SOURCE DATA -

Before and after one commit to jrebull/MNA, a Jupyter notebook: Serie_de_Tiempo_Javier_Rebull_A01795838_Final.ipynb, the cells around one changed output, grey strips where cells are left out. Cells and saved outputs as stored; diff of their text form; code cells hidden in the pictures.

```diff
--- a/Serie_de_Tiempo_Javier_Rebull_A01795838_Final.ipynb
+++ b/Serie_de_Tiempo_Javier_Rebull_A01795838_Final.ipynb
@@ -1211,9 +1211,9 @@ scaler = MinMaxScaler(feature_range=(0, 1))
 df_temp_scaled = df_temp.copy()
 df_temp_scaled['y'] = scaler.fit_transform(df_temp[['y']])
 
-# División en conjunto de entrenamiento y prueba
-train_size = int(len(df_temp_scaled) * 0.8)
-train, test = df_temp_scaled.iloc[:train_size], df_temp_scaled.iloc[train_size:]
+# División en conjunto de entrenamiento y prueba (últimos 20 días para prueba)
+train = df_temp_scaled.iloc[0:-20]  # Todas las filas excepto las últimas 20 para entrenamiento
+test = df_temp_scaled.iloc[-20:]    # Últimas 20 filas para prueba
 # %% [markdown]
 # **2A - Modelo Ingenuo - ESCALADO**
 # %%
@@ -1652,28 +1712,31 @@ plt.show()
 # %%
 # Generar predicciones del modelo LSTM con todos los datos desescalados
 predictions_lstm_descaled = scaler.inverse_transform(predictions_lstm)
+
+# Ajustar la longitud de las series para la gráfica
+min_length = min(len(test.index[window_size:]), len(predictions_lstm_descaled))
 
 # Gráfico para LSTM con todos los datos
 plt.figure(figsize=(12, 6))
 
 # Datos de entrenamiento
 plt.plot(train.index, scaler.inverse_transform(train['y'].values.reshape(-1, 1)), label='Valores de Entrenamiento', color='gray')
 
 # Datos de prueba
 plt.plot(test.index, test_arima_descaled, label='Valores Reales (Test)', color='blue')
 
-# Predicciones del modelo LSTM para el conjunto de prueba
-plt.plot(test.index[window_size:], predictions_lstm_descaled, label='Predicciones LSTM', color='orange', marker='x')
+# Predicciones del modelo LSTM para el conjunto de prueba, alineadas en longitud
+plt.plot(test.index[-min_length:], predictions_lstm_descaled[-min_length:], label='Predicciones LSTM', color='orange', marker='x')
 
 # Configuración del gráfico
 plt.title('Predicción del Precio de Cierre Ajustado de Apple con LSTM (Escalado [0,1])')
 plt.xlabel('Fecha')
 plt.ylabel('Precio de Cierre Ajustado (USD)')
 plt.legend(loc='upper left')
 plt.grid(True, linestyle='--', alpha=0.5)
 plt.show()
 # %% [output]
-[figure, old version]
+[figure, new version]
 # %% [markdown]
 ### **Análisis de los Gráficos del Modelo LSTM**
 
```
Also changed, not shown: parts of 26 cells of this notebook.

WHAT YOU NEED TO DO - Every line of the data is to be retyped without alteration.

SOLUTION FOR THIS EXERCISE -
Before and after one commit to jrebull/MNA, a Jupyter notebook: Serie_de_Tiempo_Javier_Rebull_A01795838_Final.ipynb, the cells around one changed output, grey strips where cells are left out. Cells and saved outputs as stored; diff of their text form; code cells hidden in the pictures.

```diff
--- a/Serie_de_Tiempo_Javier_Rebull_A01795838_Final.ipynb
+++ b/Serie_de_Tiempo_Javier_Rebull_A01795838_Final.ipynb
@@ -1211,9 +1211,9 @@ scaler = MinMaxScaler(feature_range=(0, 1))
 df_temp_scaled = df_temp.copy()
 df_temp_scaled['y'] = scaler.fit_transform(df_temp[['y']])
 
-# División en conjunto de entrenamiento y prueba
-train_size = int(len(df_temp_scaled) * 0.8)
-train, test = df_temp_scaled.iloc[:train_size], df_temp_scaled.iloc[train_size:]
+# División en conjunto de entrenamiento y prueba (últimos 20 días para prueba)
+train = df_temp_scaled.iloc[0:-20]  # Todas las filas excepto las últimas 20 para entrenamiento
+test = df_temp_scaled.iloc[-20:]    # Últimas 20 filas para prueba
 # %% [markdown]
 # **2A - Modelo Ingenuo - ESCALADO**
 # %%
@@ -1652,28 +1712,31 @@ plt.show()
 # %%
 # Generar predicciones del modelo LSTM con todos los datos desescalados
 predictions_lstm_descaled = scaler.inverse_transform(predictions_lstm)
+
+# Ajustar la longitud de las series para la gráfica
+min_length = min(len(test.index[window_size:]), len(predictions_lstm_descaled))
 
 # Gráfico para LSTM con todos los datos
 plt.figure(figsize=(12, 6))
 
 # Datos de entrenamiento
 plt.plot(train.index, scaler.inverse_transform(train['y'].values.reshape(-1, 1)), label='Valores de Entrenamiento', color='gray')
 
 # Datos de prueba
 plt.plot(test.index, test_arima_descaled, label='Valores Reales (Test)', color='blue')
 
-# Predicciones del modelo LSTM para el conjunto de prueba
-plt.plot(test.index[window_size:], predictions_lstm_descaled, label='Predicciones LSTM', color='orange', marker='x')
+# Predicciones del modelo LSTM para el conjunto de prueba, alineadas en longitud
+plt.plot(test.index[-min_length:], predictions_lstm_descaled[-min_length:], label='Predicciones LSTM', color='orange', marker='x')
 
 # Configuración del gráfico
 plt.title('Predicción del Precio de Cierre Ajustado de Apple con LSTM (Escalado [0,1])')
 plt.xlabel('Fecha')
 plt.ylabel('Precio de Cierre Ajustado (USD)')
 plt.legend(loc='upper left')
 plt.grid(True, linestyle='--', alpha=0.5)
 plt.show()
 # %% [output]
-[figure, old version]
+[figure, new version]
 # %% [markdown]
 ### **Análisis de los Gráficos del Modelo LSTM**
 
```
Also changed, not shown: parts of 26 cells of this notebook.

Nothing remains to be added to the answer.